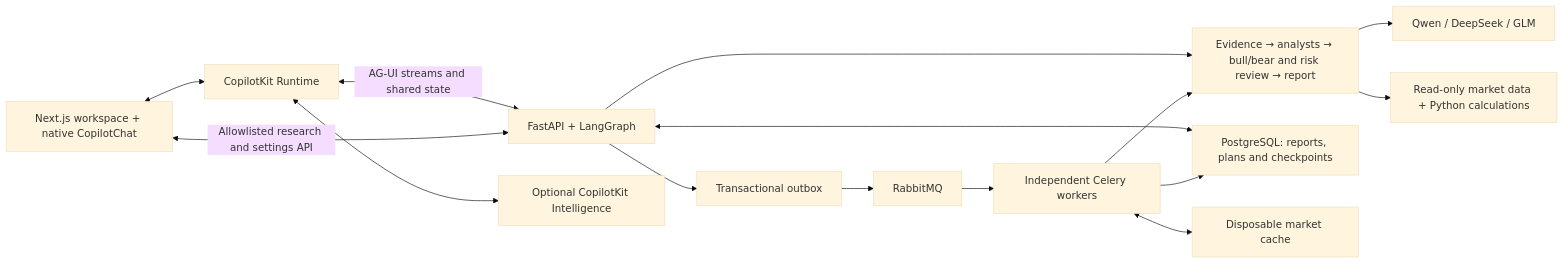
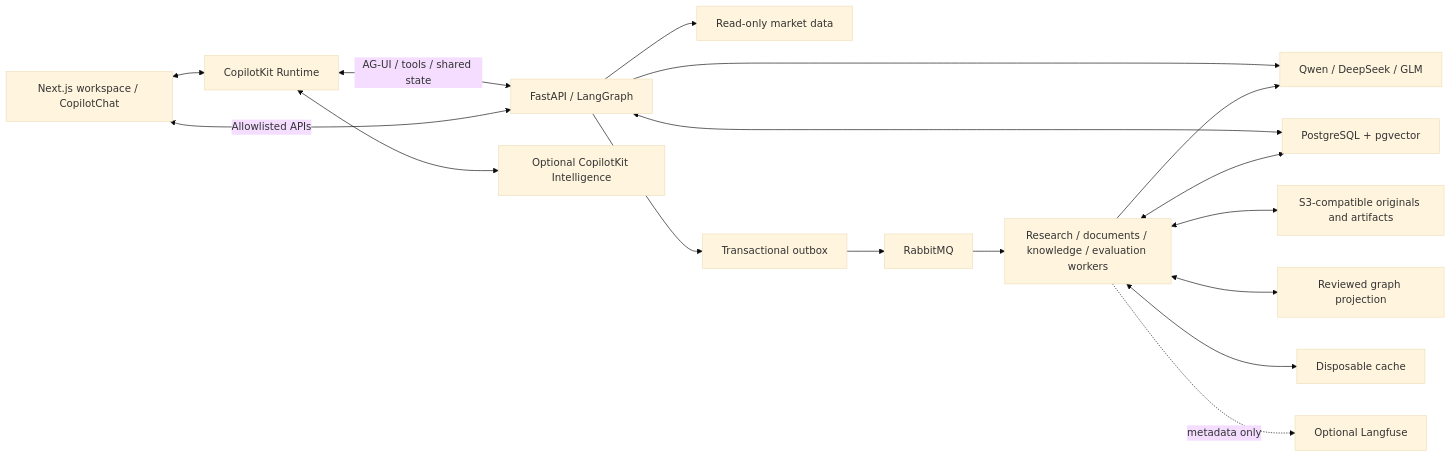
The diagram in README.md (A1f1ed/Financial_Research_Agent), drawn with Mermaid (base theme) before and after one commit. The commit also changed other lines of this file and 15 other files, not shown here.

Commit message:
feat: finalize evaluation evidence and document knowledge workflows

````diff
--- a/README.md
+++ b/README.md
@@ -170,17 +191,19 @@
 ```mermaid
 flowchart LR
-    UI[Next.js workspace + native CopilotChat] <--> Runtime[CopilotKit Runtime]
-    Runtime <-->|AG-UI streams and shared state| Agent[FastAPI + LangGraph]
+    UI[Next.js workspace / CopilotChat] <--> Runtime[CopilotKit Runtime]
+    Runtime <-->|AG-UI / tools / shared state| Agent[FastAPI / LangGraph]
     Runtime <--> Intelligence[Optional CopilotKit Intelligence]
-    UI <-->|Allowlisted research and settings API| Agent
-    Agent --> Research[Evidence → analysts → bull/bear and risk review → report]
-    Research --> Models[Qwen / DeepSeek / GLM]
-    Research --> Sources[Read-only market data + Python calculations]
-    Agent <--> PostgreSQL[PostgreSQL: reports, plans and checkpoints]
+    UI <-->|Allowlisted APIs| Agent
+    Agent --> Models[Qwen / DeepSeek / GLM]
+    Agent --> Sources[Read-only market data]
+    Agent <--> PG[PostgreSQL + pgvector]
     Agent --> Outbox[Transactional outbox]
-    Outbox --> RabbitMQ
-    RabbitMQ --> Workers[Independent Celery workers]
-    Workers --> PostgreSQL
-    Workers --> Research
-    Workers <--> Redis[Disposable market cache]
+    Outbox --> MQ[RabbitMQ]
+    MQ --> Workers[Research / documents / knowledge / evaluation workers]
+    Workers <--> PG
+    Workers <--> S3[S3-compatible originals and artifacts]
+    Workers <--> Neo4j[Reviewed graph projection]
+    Workers <--> Redis[Disposable cache]
+    Workers --> Models
+    Workers -. metadata only .-> Langfuse[Optional Langfuse]
 ```
````
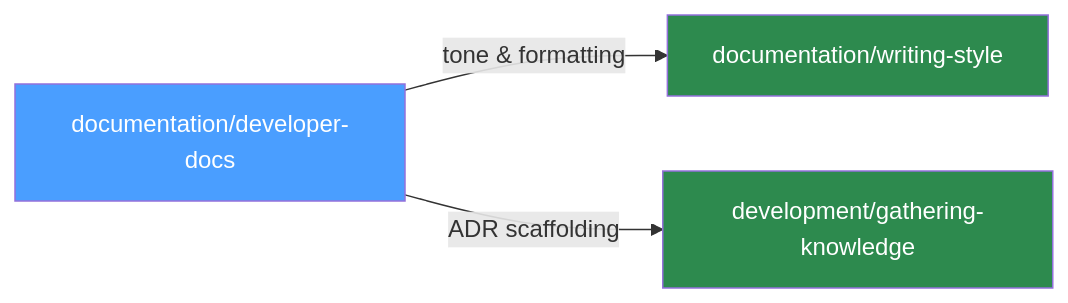
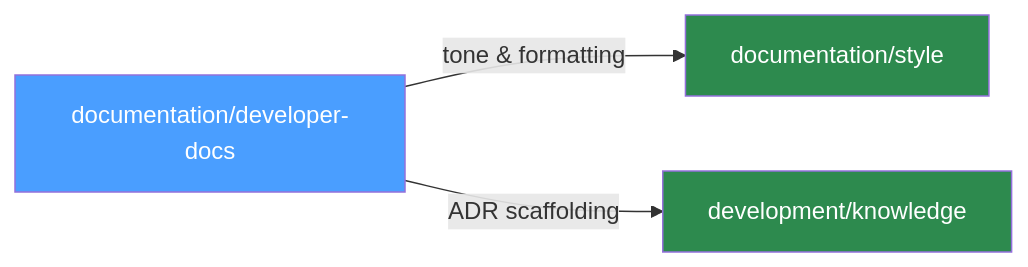
One commit to lucasilverentand/skills changed the third of 9 diagrams in docs/SKILL-TAXONOMY.md. Above: the diagram before and after it, drawn with Mermaid. The commit also changed other lines of this file and 304 other files, not shown here.

````diff
--- a/docs/SKILL-TAXONOMY.md
+++ b/docs/SKILL-TAXONOMY.md
@@ -88,8 +88,8 @@
 ```mermaid
 flowchart LR
-  A[documentation/developer-docs] -->|"tone & formatting"| B[documentation/writing-style]
-  A -->|"ADR scaffolding"| C[development/gathering-knowledge]
+  A[documentation/developer-docs] -->|"tone & formatting"| B[documentation/style]
+  A -->|"ADR scaffolding"| C[development/knowledge]
   style A fill:#4a9eff,color:#fff
   style B fill:#2d8a4e,color:#fff
   style C fill:#2d8a4e,color:#fff
 ```
````
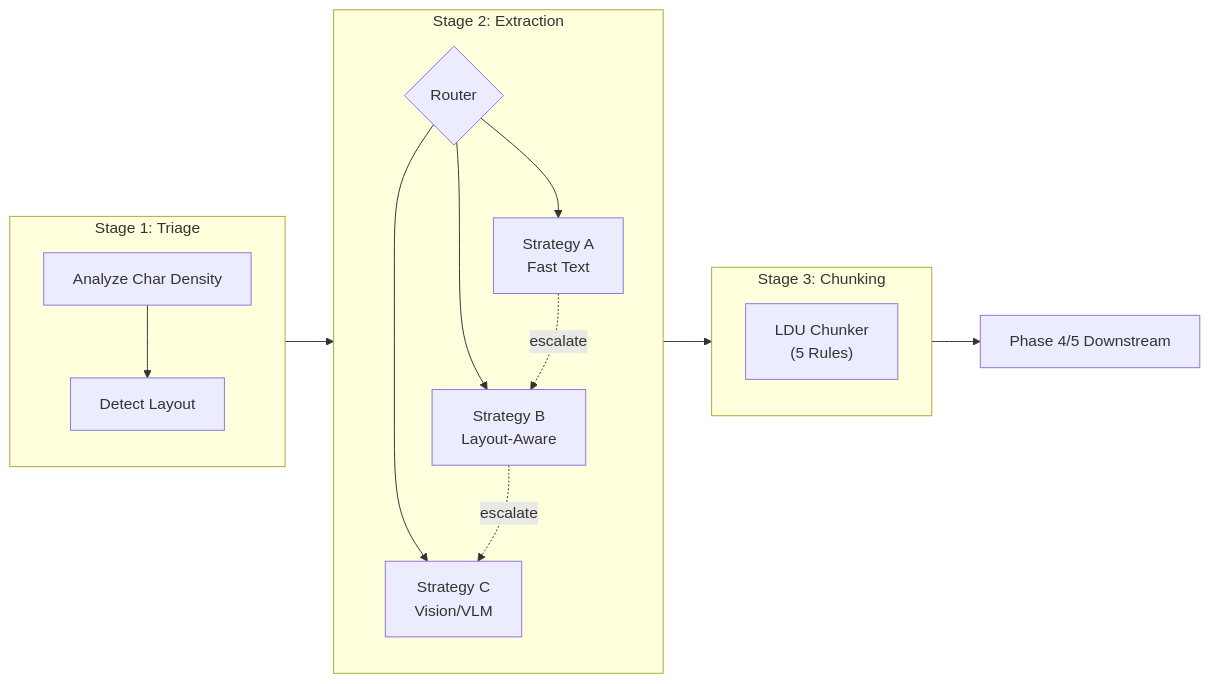
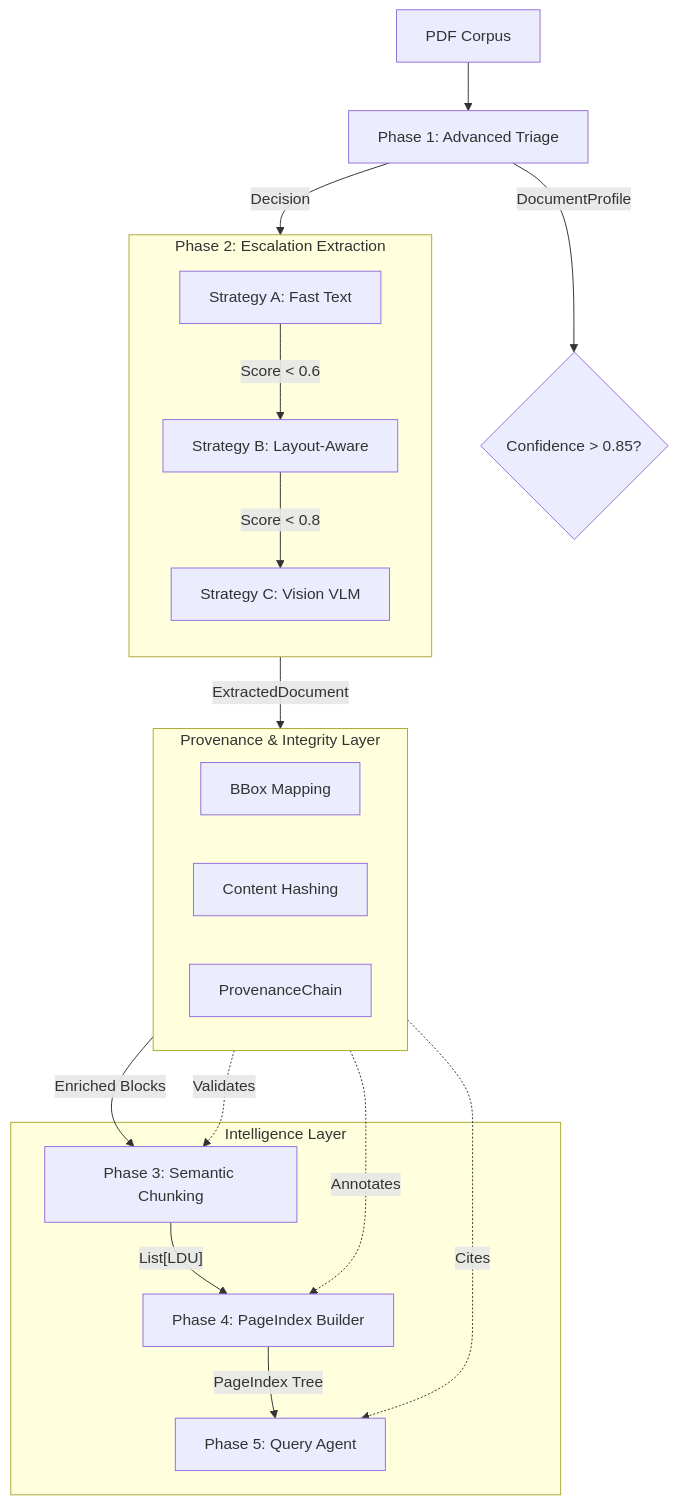
Before and after one commit to Mistire/document-intelligence-refinery: the diagram in INTERIM_REPORT.md, drawn with Mermaid. The commit also changed other lines of this file and 21 other files, not shown here.

Commit message:
fix: feat: upgrade triage and extraction with escalation guard and metadata

````diff
--- a/INTERIM_REPORT.md
+++ b/INTERIM_REPORT.md
@@ -46,23 +20,32 @@
 ```mermaid
-flowchart LR
-    subgraph STAGE1["Stage 1: Triage"]
+graph TD
+    DOC[PDF Corpus] --> STAGE1[Phase 1: Advanced Triage]
+    STAGE1 -- "DocumentProfile" --> CONF{Confidence > 0.85?}
+
+    subgraph STAGE2[Phase 2: Escalation Extraction]
         direction TB
-        T1["Analyze Char Density"] --> T2["Detect Layout"]
+        A[Strategy A: Fast Text] -- "Score < 0.6" --> B[Strategy B: Layout-Aware]
+        B -- "Score < 0.8" --> C[Strategy C: Vision VLM]
     end
 
-    subgraph STAGE2["Stage 2: Extraction"]
-        direction TB
-        ROUTER{"Router"} --> SA["Strategy A\nFast Text"]
-        ROUTER --> SB["Strategy B\nLayout-Aware"]
-        ROUTER --> SC["Strategy C\nVision/VLM"]
-        SA -. escalate .-> SB
-        SB -. escalate .-> SC
+    STAGE1 -- Decision --> A
+
+    subgraph PROV[Provenance & Integrity Layer]
+        BBOX[BBox Mapping]
+        HASH[Content Hashing]
+        CHAIN[ProvenanceChain]
     end
 
-    subgraph STAGE3["Stage 3: Chunking"]
-        direction TB
-        LDU["LDU Chunker\n(5 Rules)"]
+    STAGE2 -- "ExtractedDocument" --> PROV
+    PROV -- "Enriched Blocks" --> STAGE3[Phase 3: Semantic Chunking]
+
+    subgraph DOWNSTREAM[Intelligence Layer]
+        STAGE3 -- "List[LDU]" --> STAGE4[Phase 4: PageIndex Builder]
+        STAGE4 -- "PageIndex Tree" --> STAGE5[Phase 5: Query Agent]
     end
 
-    STAGE1 --> STAGE2 --> STAGE3 --> FINALIZE["Phase 4/5 Downstream"]
+    %% Cross-cutting notation
+    PROV -. Validates .-> STAGE3
+    PROV -. Annotates .-> STAGE4
+    PROV -. Cites .-> STAGE5
 ```
````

▸ Exercise:
Repeat the listing verbatim, pictures excluded.

▸ Expected answer:
The diagram in README.md (A1f1ed/Financial_Research_Agent), drawn with Mermaid (base theme) before and after one commit. The commit also changed other lines of this file and 15 other files, not shown here.

Commit message:
feat: finalize evaluation evidence and document knowledge workflows

````diff
--- a/README.md
+++ b/README.md
@@ -170,17 +191,19 @@
 ```mermaid
 flowchart LR
-    UI[Next.js workspace + native CopilotChat] <--> Runtime[CopilotKit Runtime]
-    Runtime <-->|AG-UI streams and shared state| Agent[FastAPI + LangGraph]
+    UI[Next.js workspace / CopilotChat] <--> Runtime[CopilotKit Runtime]
+    Runtime <-->|AG-UI / tools / shared state| Agent[FastAPI / LangGraph]
     Runtime <--> Intelligence[Optional CopilotKit Intelligence]
-    UI <-->|Allowlisted research and settings API| Agent
-    Agent --> Research[Evidence → analysts → bull/bear and risk review → report]
-    Research --> Models[Qwen / DeepSeek / GLM]
-    Research --> Sources[Read-only market data + Python calculations]
-    Agent <--> PostgreSQL[PostgreSQL: reports, plans and checkpoints]
+    UI <-->|Allowlisted APIs| Agent
+    Agent --> Models[Qwen / DeepSeek / GLM]
+    Agent --> Sources[Read-only market data]
+    Agent <--> PG[PostgreSQL + pgvector]
     Agent --> Outbox[Transactional outbox]
-    Outbox --> RabbitMQ
-    RabbitMQ --> Workers[Independent Celery workers]
-    Workers --> PostgreSQL
-    Workers --> Research
-    Workers <--> Redis[Disposable market cache]
+    Outbox --> MQ[RabbitMQ]
+    MQ --> Workers[Research / documents / knowledge / evaluation workers]
+    Workers <--> PG
+    Workers <--> S3[S3-compatible originals and artifacts]
+    Workers <--> Neo4j[Reviewed graph projection]
+    Workers <--> Redis[Disposable cache]
+    Workers --> Models
+    Workers -. metadata only .-> Langfuse[Optional Langfuse]
 ```
````
One commit to lucasilverentand/skills changed the third of 9 diagrams in docs/SKILL-TAXONOMY.md. Above: the diagram before and after it, drawn with Mermaid. The commit also changed other lines of this file and 304 other files, not shown here.

````diff
--- a/docs/SKILL-TAXONOMY.md
+++ b/docs/SKILL-TAXONOMY.md
@@ -88,8 +88,8 @@
 ```mermaid
 flowchart LR
-  A[documentation/developer-docs] -->|"tone & formatting"| B[documentation/writing-style]
-  A -->|"ADR scaffolding"| C[development/gathering-knowledge]
+  A[documentation/developer-docs] -->|"tone & formatting"| B[documentation/style]
+  A -->|"ADR scaffolding"| C[development/knowledge]
   style A fill:#4a9eff,color:#fff
   style B fill:#2d8a4e,color:#fff
   style C fill:#2d8a4e,color:#fff
 ```
````
Before and after one commit to Mistire/document-intelligence-refinery: the diagram in INTERIM_REPORT.md, drawn with Mermaid. The commit also changed other lines of this file and 21 other files, not shown here.

Commit message:
fix: feat: upgrade triage and extraction with escalation guard and metadata

````diff
--- a/INTERIM_REPORT.md
+++ b/INTERIM_REPORT.md
@@ -46,23 +20,32 @@
 ```mermaid
-flowchart LR
-    subgraph STAGE1["Stage 1: Triage"]
+graph TD
+    DOC[PDF Corpus] --> STAGE1[Phase 1: Advanced Triage]
+    STAGE1 -- "DocumentProfile" --> CONF{Confidence > 0.85?}
+
+    subgraph STAGE2[Phase 2: Escalation Extraction]
         direction TB
-        T1["Analyze Char Density"] --> T2["Detect Layout"]
+        A[Strategy A: Fast Text] -- "Score < 0.6" --> B[Strategy B: Layout-Aware]
+        B -- "Score < 0.8" --> C[Strategy C: Vision VLM]
     end
 
-    subgraph STAGE2["Stage 2: Extraction"]
-        direction TB
-        ROUTER{"Router"} --> SA["Strategy A\nFast Text"]
-        ROUTER --> SB["Strategy B\nLayout-Aware"]
-        ROUTER --> SC["Strategy C\nVision/VLM"]
-        SA -. escalate .-> SB
-        SB -. escalate .-> SC
+    STAGE1 -- Decision --> A
+
+    subgraph PROV[Provenance & Integrity Layer]
+        BBOX[BBox Mapping]
+        HASH[Content Hashing]
+        CHAIN[ProvenanceChain]
     end
 
-    subgraph STAGE3["Stage 3: Chunking"]
-        direction TB
-        LDU["LDU Chunker\n(5 Rules)"]
+    STAGE2 -- "ExtractedDocument" --> PROV
+    PROV -- "Enriched Blocks" --> STAGE3[Phase 3: Semantic Chunking]
+
+    subgraph DOWNSTREAM[Intelligence Layer]
+        STAGE3 -- "List[LDU]" --> STAGE4[Phase 4: PageIndex Builder]
+        STAGE4 -- "PageIndex Tree" --> STAGE5[Phase 5: Query Agent]
     end
 
-    STAGE1 --> STAGE2 --> STAGE3 --> FINALIZE["Phase 4/5 Downstream"]
+    %% Cross-cutting notation
+    PROV -. Validates .-> STAGE3
+    PROV -. Annotates .-> STAGE4
+    PROV -. Cites .-> STAGE5
 ```
````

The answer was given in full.